(WHAT TO WORK ON) Repeat each entry exactly and drop the pictures.

(RECORD EXCERPTS)
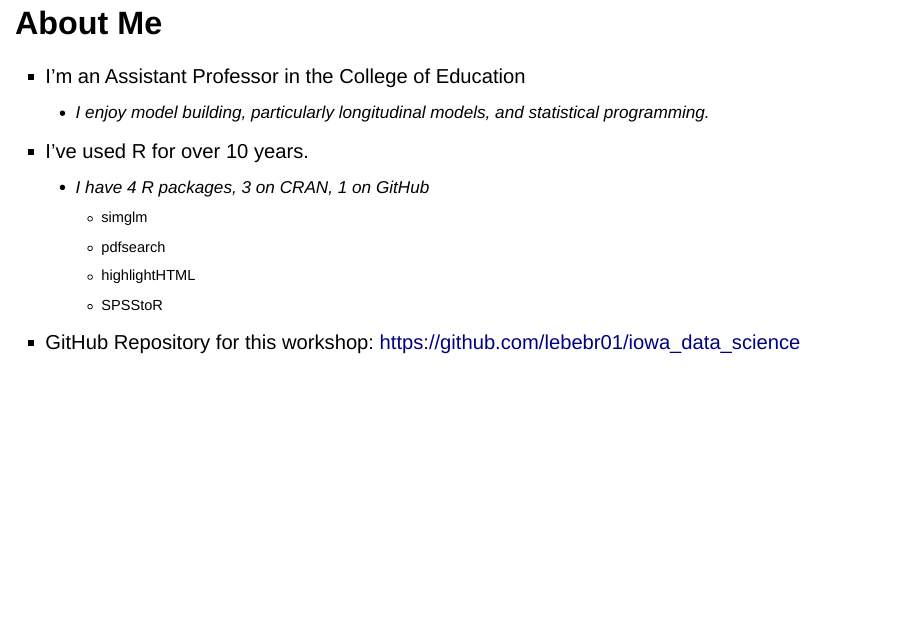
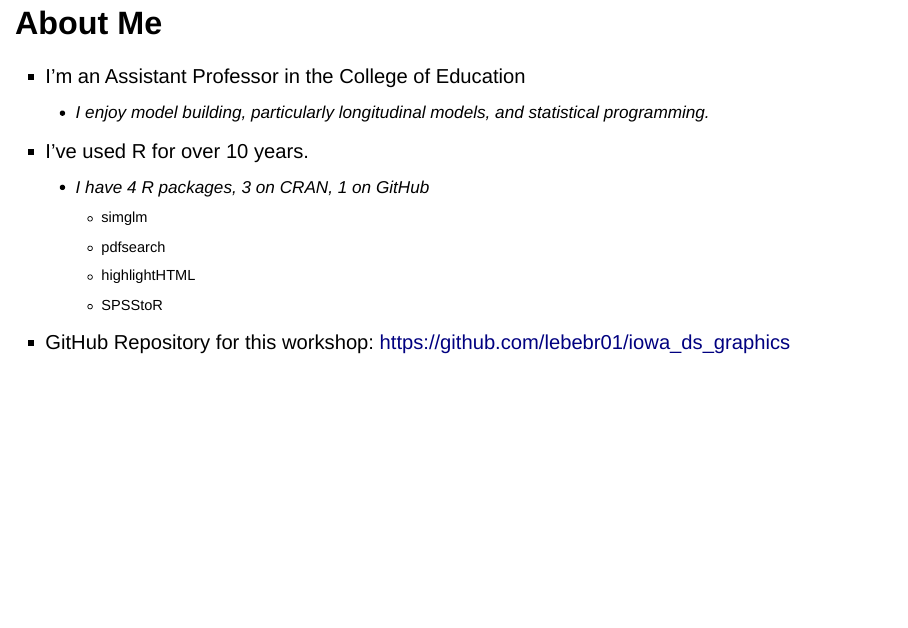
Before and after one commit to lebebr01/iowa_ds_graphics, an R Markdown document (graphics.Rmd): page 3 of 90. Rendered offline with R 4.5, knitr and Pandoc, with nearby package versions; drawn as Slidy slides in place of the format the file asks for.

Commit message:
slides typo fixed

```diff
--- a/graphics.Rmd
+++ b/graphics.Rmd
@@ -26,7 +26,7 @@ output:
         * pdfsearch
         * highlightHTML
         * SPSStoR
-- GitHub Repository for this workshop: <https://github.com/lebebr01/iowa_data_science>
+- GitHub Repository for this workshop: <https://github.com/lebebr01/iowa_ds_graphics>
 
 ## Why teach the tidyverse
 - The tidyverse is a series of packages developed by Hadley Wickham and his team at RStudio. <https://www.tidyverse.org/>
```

(SOLUTION TO THIS PROBLEM)
Before and after one commit to lebebr01/iowa_ds_graphics, an R Markdown document (graphics.Rmd): page 3 of 90. Rendered offline with R 4.5, knitr and Pandoc, with nearby package versions; drawn as Slidy slides in place of the format the file asks for.

Commit message:
slides typo fixed

```diff
--- a/graphics.Rmd
+++ b/graphics.Rmd
@@ -26,7 +26,7 @@ output:
         * pdfsearch
         * highlightHTML
         * SPSStoR
-- GitHub Repository for this workshop: <https://github.com/lebebr01/iowa_data_science>
+- GitHub Repository for this workshop: <https://github.com/lebebr01/iowa_ds_graphics>
 
 ## Why teach the tidyverse
 - The tidyverse is a series of packages developed by Hadley Wickham and his team at RStudio. <https://www.tidyverse.org/>
```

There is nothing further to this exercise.